(Beginning of Record excerpts)
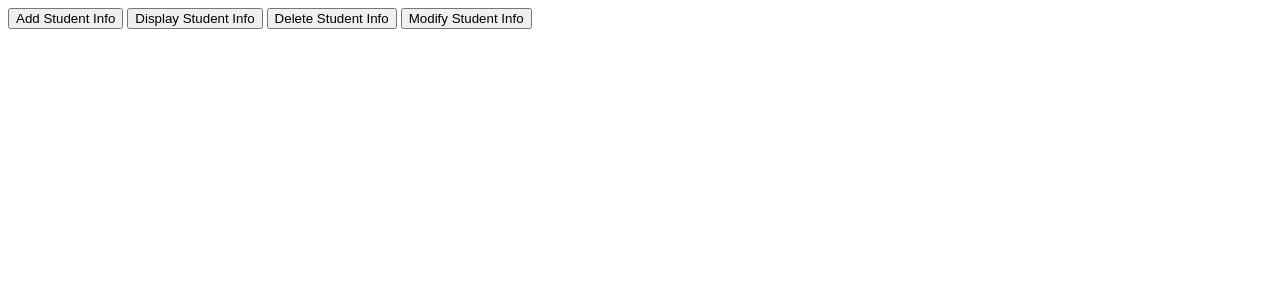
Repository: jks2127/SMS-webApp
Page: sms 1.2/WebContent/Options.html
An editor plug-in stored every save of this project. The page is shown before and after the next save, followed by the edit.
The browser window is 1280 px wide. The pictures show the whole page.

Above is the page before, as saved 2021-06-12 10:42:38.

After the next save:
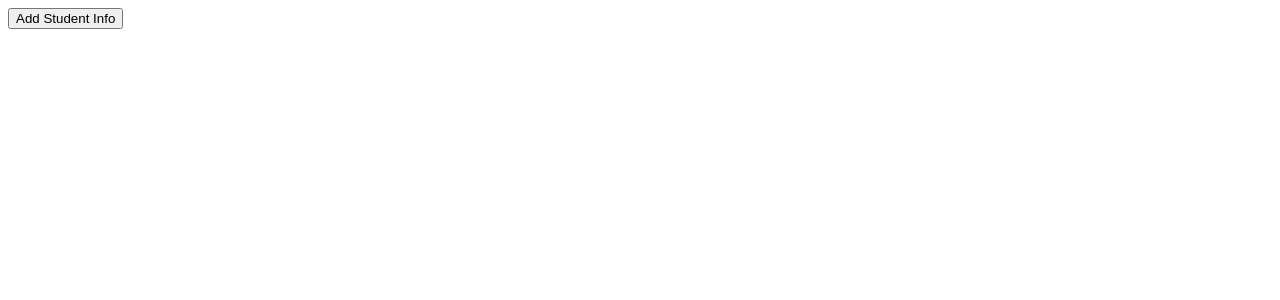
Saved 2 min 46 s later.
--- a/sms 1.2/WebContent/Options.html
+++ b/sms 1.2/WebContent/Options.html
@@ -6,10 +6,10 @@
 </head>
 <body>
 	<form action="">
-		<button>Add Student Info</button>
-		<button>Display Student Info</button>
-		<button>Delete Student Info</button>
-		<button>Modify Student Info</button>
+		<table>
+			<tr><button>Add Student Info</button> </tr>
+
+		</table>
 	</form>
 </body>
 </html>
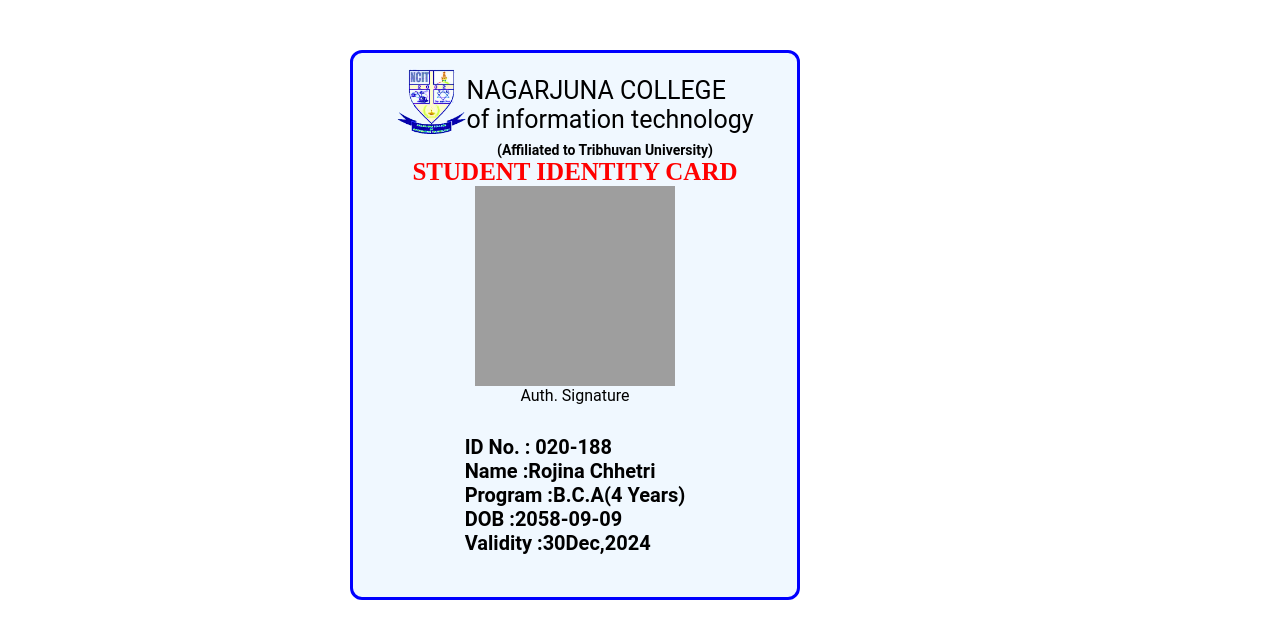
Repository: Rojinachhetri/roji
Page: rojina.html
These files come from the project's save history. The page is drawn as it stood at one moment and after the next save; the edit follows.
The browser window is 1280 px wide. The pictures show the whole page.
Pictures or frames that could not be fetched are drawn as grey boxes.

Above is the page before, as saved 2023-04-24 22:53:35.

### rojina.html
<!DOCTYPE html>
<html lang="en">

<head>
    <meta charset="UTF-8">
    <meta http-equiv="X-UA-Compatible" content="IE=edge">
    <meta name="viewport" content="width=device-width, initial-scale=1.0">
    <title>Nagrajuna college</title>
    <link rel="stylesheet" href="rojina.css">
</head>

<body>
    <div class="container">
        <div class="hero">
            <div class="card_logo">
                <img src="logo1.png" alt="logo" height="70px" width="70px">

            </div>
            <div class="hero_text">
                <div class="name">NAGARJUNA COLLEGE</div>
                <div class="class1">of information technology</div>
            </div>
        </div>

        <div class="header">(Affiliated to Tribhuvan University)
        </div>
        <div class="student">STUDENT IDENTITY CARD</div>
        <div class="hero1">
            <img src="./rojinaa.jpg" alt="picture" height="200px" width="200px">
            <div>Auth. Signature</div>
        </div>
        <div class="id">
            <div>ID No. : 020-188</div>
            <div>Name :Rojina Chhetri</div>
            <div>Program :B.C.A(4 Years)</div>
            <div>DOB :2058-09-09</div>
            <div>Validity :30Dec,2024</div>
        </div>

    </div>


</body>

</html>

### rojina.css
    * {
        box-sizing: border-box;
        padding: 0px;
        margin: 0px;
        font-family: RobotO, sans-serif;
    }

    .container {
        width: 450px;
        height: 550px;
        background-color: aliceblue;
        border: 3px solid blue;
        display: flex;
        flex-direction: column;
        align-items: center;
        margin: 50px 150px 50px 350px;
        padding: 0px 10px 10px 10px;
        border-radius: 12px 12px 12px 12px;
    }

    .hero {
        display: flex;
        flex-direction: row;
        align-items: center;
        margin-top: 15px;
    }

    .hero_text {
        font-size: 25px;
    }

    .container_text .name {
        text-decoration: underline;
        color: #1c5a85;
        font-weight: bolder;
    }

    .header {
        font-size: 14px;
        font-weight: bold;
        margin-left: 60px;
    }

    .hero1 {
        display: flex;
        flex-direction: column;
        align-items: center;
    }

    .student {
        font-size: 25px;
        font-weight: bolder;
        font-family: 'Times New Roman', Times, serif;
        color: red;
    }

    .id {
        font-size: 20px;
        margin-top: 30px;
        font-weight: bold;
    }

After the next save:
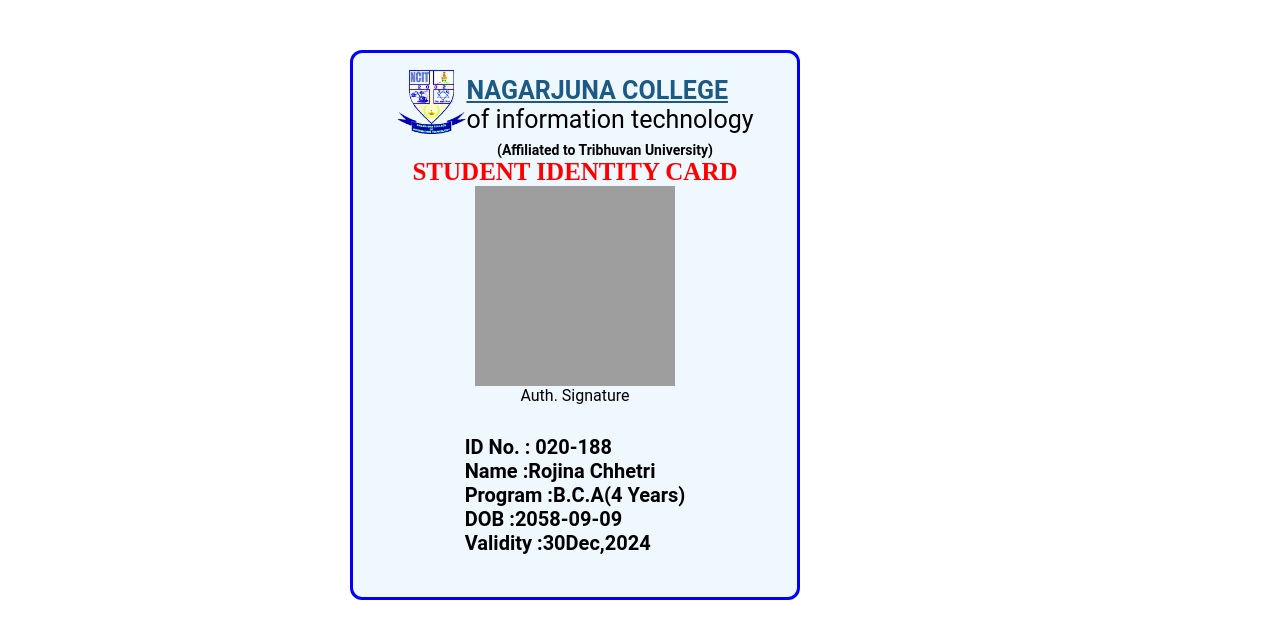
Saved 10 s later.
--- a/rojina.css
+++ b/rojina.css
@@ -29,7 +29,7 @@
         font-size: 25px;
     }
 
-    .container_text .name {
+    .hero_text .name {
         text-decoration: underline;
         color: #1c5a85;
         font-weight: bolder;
(End of Record excerpts)
## [About this exercise]
Every line of the data above should be returned exactly, with the pictures removed.

## [Solved exercise]
Repository: jks2127/SMS-webApp
Page: sms 1.2/WebContent/Options.html
An editor plug-in stored every save of this project. The page is shown before and after the next save, followed by the edit.
The browser window is 1280 px wide. The pictures show the whole page.

Above is the page before, as saved 2021-06-12 10:42:38.

After the next save:
Saved 2 min 46 s later.
--- a/sms 1.2/WebContent/Options.html
+++ b/sms 1.2/WebContent/Options.html
@@ -6,10 +6,10 @@
 </head>
 <body>
 	<form action="">
-		<button>Add Student Info</button>
-		<button>Display Student Info</button>
-		<button>Delete Student Info</button>
-		<button>Modify Student Info</button>
+		<table>
+			<tr><button>Add Student Info</button> </tr>
+
+		</table>
 	</form>
 </body>
 </html>
Repository: Rojinachhetri/roji
Page: rojina.html
These files come from the project's save history. The page is drawn as it stood at one moment and after the next save; the edit follows.
The browser window is 1280 px wide. The pictures show the whole page.
Pictures or frames that could not be fetched are drawn as grey boxes.

Above is the page before, as saved 2023-04-24 22:53:35.

### rojina.html
<!DOCTYPE html>
<html lang="en">

<head>
    <meta charset="UTF-8">
    <meta http-equiv="X-UA-Compatible" content="IE=edge">
    <meta name="viewport" content="width=device-width, initial-scale=1.0">
    <title>Nagrajuna college</title>
    <link rel="stylesheet" href="rojina.css">
</head>

<body>
    <div class="container">
        <div class="hero">
            <div class="card_logo">
                <img src="logo1.png" alt="logo" height="70px" width="70px">

            </div>
            <div class="hero_text">
                <div class="name">NAGARJUNA COLLEGE</div>
                <div class="class1">of information technology</div>
            </div>
        </div>

        <div class="header">(Affiliated to Tribhuvan University)
        </div>
        <div class="student">STUDENT IDENTITY CARD</div>
        <div class="hero1">
            <img src="./rojinaa.jpg" alt="picture" height="200px" width="200px">
            <div>Auth. Signature</div>
        </div>
        <div class="id">
            <div>ID No. : 020-188</div>
            <div>Name :Rojina Chhetri</div>
            <div>Program :B.C.A(4 Years)</div>
            <div>DOB :2058-09-09</div>
            <div>Validity :30Dec,2024</div>
        </div>

    </div>


</body>

</html>

### rojina.css
    * {
        box-sizing: border-box;
        padding: 0px;
        margin: 0px;
        font-family: RobotO, sans-serif;
    }

    .container {
        width: 450px;
        height: 550px;
        background-color: aliceblue;
        border: 3px solid blue;
        display: flex;
        flex-direction: column;
        align-items: center;
        margin: 50px 150px 50px 350px;
        padding: 0px 10px 10px 10px;
        border-radius: 12px 12px 12px 12px;
    }

    .hero {
        display: flex;
        flex-direction: row;
        align-items: center;
        margin-top: 15px;
    }

    .hero_text {
        font-size: 25px;
    }

    .container_text .name {
        text-decoration: underline;
        color: #1c5a85;
        font-weight: bolder;
    }

    .header {
        font-size: 14px;
        font-weight: bold;
        margin-left: 60px;
    }

    .hero1 {
        display: flex;
        flex-direction: column;
        align-items: center;
    }

    .student {
        font-size: 25px;
        font-weight: bolder;
        font-family: 'Times New Roman', Times, serif;
        color: red;
    }

    .id {
        font-size: 20px;
        margin-top: 30px;
        font-weight: bold;
    }

After the next save:
Saved 10 s later.
--- a/rojina.css
+++ b/rojina.css
@@ -29,7 +29,7 @@
         font-size: 25px;
     }
 
-    .container_text .name {
+    .hero_text .name {
         text-decoration: underline;
         color: #1c5a85;
         font-weight: bolder;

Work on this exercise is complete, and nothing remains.